[Work item]:
Determine how many lines of the data below contain "sheet", then give only that number.

[Records to use]:
========================================

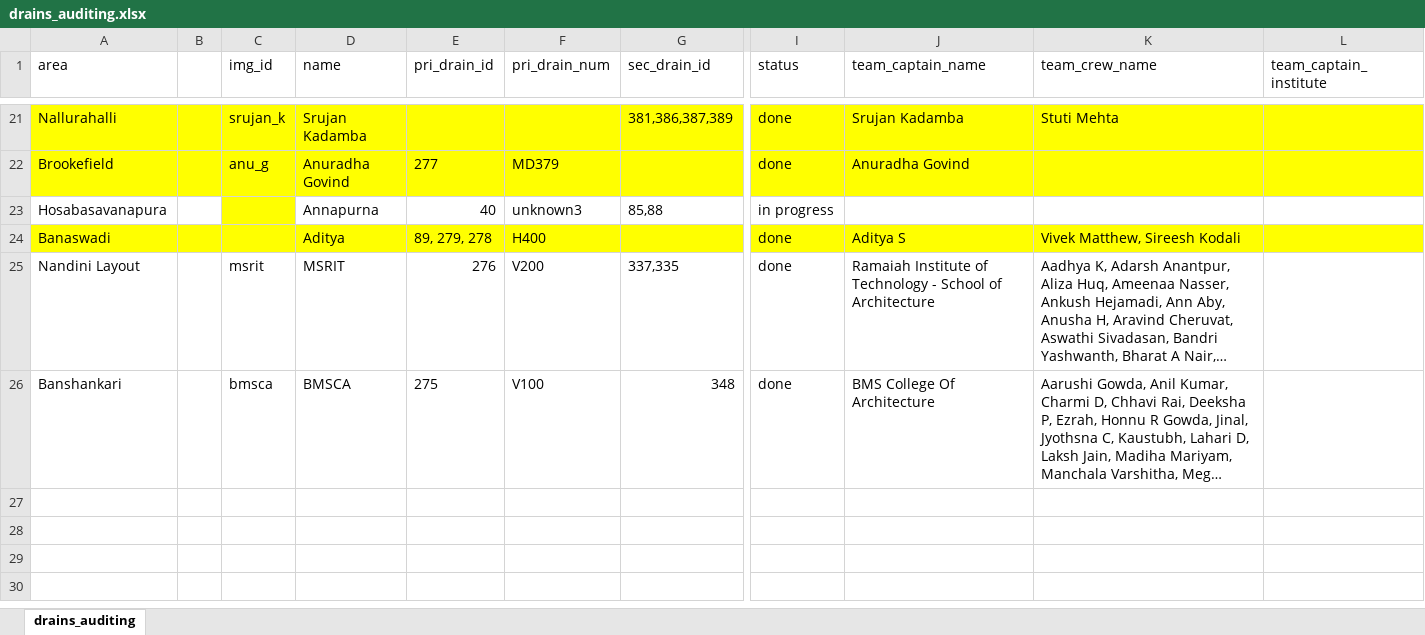
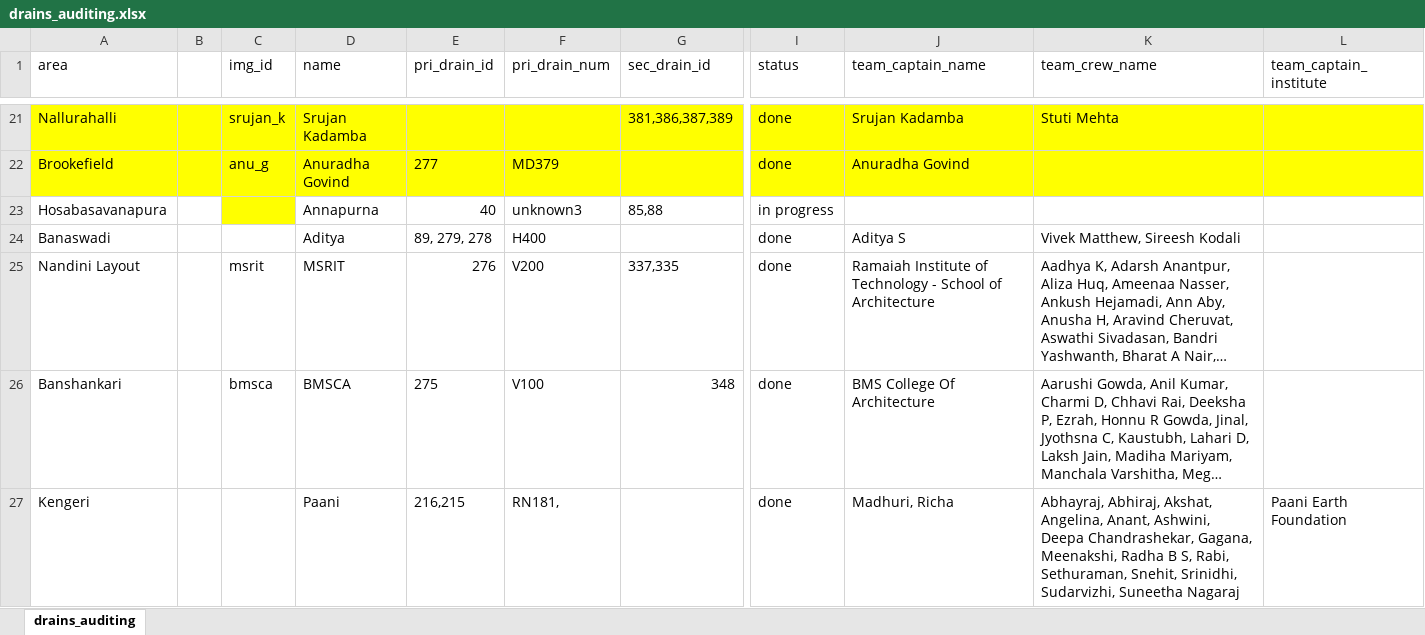
Before and after one commit to mod-foundation/mod-foundation.github.io, an Excel workbook: audit_status/data/csv/drains_auditing.xlsx, sheet drains_auditing, drawn as a sheet; only a part is shown, gaps mark what is left out; long unchanged cells end in …; values as stored, in another font and other column widths than the file's, no borders; rows hold the shown columns only; the diff covers the shown part only; the diff names each change by its address in the sheet, - before the commit and + after, or states it on an @@ line.

```diff
--- a/audit_status/data/csv/drains_auditing.xlsx (sheet drains_auditing)
+++ b/audit_status/data/csv/drains_auditing.xlsx (sheet drains_auditing)
-A24:L24 fill: #FFFF00
+A24:L24 fill: none
+row 27: Kengeri |  |  | Paani | 216,215 | RN181, |  | done | Madhuri, Richa | Abhayraj, Abhiraj, Akshat, Angelina, Anant, Ashwini, Deepa Chandrashekar, Gagana, Meenakshi, Radha B S, Rabi, Sethuraman, Snehit, Srinidhi, Sudarvizhi, Suneetha Nagaraj | Paani Earth Foundation
```
Also changed, not shown: cell formats elsewhere in this sheet, 2 other files.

========================================

[Completed exercise]:
4